The BMT – Of all of the franchises we could do, this is the one I think that is the most important. In the 80s there were plenty of franchises that were driven into the ground. The most notorious were horror franchises, like Friday the 13th and Nightmare on Elm Street. But comedy film franchises usually don’t grow so large. The Earnest films and Beethoven films are kids films and thus logically transition nicely to straight-to-DVD. The only equivalent I can think of is the American Pie franchise in the 2000s. Even then, it is beyond crazy that Guttenberg in particular is in the first six of these films! They were cash cows and everyone knew it and have openly stated that that is why they acted in them. It is kind of fantastic.

Welcome to Earf – Kim Cattrall is in both Police Academy and Bonfire of the Vanities with Morgan Freeman, who was the narrator of Conan the Barbarian (2011) with Ron Perlman, who was in In the Name of the King: A Dungeon Siege Tale with Leelee Sobieski, who was in Here on Earth. Welcome to Earf!

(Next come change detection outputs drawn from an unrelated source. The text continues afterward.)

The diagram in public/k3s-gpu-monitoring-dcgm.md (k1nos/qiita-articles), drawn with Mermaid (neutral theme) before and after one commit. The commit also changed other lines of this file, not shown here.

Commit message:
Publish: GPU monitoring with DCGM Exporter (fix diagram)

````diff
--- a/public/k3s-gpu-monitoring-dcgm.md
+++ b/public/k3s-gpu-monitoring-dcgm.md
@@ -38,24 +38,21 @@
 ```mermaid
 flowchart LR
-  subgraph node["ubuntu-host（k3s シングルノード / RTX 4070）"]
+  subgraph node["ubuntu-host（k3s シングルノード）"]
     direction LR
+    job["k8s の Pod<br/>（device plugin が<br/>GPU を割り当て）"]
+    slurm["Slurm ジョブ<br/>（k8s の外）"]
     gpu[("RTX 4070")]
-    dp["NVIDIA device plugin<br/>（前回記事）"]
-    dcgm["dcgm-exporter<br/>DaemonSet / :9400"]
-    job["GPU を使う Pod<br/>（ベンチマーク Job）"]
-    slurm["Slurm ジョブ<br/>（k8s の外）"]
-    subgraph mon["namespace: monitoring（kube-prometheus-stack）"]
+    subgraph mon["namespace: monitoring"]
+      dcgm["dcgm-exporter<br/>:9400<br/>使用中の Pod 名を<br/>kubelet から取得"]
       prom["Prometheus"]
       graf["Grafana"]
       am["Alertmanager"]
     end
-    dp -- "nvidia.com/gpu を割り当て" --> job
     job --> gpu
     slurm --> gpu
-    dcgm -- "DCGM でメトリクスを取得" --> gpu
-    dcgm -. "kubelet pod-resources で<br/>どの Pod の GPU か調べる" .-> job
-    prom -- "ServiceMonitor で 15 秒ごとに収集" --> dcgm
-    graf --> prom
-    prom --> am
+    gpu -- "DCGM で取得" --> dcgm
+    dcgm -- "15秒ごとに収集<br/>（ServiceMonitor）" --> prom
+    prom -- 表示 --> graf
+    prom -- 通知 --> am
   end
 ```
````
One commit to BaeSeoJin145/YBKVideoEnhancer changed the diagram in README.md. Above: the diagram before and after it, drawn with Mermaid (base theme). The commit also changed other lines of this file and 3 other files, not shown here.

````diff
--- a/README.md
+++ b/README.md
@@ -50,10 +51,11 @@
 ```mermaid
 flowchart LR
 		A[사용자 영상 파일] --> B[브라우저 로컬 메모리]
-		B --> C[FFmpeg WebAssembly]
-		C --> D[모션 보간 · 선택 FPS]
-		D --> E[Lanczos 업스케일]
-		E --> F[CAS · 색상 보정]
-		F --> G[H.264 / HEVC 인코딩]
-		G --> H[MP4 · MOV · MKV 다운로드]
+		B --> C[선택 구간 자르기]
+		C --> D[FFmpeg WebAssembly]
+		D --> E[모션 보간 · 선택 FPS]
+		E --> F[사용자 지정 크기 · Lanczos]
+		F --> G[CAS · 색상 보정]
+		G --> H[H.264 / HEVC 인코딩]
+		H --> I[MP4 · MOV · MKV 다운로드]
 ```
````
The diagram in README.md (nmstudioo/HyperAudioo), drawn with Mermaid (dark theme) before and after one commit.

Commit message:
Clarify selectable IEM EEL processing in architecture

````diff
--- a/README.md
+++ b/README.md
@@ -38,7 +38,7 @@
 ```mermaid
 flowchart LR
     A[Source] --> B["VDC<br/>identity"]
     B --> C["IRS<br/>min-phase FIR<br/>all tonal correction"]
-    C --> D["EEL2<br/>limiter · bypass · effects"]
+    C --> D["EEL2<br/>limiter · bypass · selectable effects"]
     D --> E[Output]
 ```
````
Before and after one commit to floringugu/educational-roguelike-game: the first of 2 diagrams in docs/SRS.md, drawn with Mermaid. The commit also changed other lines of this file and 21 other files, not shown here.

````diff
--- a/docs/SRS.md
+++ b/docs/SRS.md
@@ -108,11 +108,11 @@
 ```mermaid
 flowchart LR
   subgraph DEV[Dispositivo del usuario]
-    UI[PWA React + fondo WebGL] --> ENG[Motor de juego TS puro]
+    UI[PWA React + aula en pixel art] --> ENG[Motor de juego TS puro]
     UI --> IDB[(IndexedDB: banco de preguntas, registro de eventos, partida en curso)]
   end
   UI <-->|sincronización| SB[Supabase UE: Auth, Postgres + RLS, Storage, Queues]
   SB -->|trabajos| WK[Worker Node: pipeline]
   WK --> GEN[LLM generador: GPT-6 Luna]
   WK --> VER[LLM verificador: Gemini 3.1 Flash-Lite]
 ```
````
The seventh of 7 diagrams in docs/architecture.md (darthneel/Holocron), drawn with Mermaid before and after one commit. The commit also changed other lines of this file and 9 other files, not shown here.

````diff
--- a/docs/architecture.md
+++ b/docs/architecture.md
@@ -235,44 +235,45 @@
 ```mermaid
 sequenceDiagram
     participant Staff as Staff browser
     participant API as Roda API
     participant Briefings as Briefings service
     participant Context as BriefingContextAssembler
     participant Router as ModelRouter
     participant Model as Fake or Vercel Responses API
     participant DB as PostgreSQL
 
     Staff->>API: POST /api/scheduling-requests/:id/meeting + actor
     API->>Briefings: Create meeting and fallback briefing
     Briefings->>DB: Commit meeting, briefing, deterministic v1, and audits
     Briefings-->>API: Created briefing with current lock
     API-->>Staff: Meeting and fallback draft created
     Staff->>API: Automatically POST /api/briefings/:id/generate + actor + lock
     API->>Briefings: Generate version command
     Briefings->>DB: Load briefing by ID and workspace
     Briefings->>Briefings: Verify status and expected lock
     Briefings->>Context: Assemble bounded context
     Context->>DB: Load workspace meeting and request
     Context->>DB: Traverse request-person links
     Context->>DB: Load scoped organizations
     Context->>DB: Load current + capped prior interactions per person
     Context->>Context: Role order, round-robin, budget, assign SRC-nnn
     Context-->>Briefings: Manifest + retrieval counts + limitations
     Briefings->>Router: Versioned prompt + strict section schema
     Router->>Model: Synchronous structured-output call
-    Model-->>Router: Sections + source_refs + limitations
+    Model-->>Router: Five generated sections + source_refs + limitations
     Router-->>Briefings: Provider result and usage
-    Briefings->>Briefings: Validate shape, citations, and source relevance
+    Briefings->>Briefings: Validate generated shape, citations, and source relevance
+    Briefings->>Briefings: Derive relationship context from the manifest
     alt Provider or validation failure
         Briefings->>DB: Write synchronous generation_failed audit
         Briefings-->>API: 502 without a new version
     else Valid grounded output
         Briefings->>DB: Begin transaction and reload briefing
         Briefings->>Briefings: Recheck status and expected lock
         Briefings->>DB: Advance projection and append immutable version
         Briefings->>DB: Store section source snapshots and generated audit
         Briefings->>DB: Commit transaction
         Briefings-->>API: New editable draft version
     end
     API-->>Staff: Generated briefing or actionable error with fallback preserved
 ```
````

StreetCreditReport.com – While not actually in the list Police Academy gets a shoutout in this 10 worst list of 1984, which suggests it is a possible borderline honorable mention. Its real claim to fame is as a franchise where it basically redefined what a “franchise” meant. The fact that it is on that list which is obviously heavily skewed towards recent films still mentioned it at number three says everything you need to know about how important Police Academy is as a bad franchise.

Still got one more of these to do. Cheerios,

The Sklogs

Police Academy Preview

This film was watched as a BONUS along with Police Academy 2: Their First Assignment. Look for that preview for the continued adventures of the Bad Movie Twins.

Police Academy (1984) – BMeTric: 14.4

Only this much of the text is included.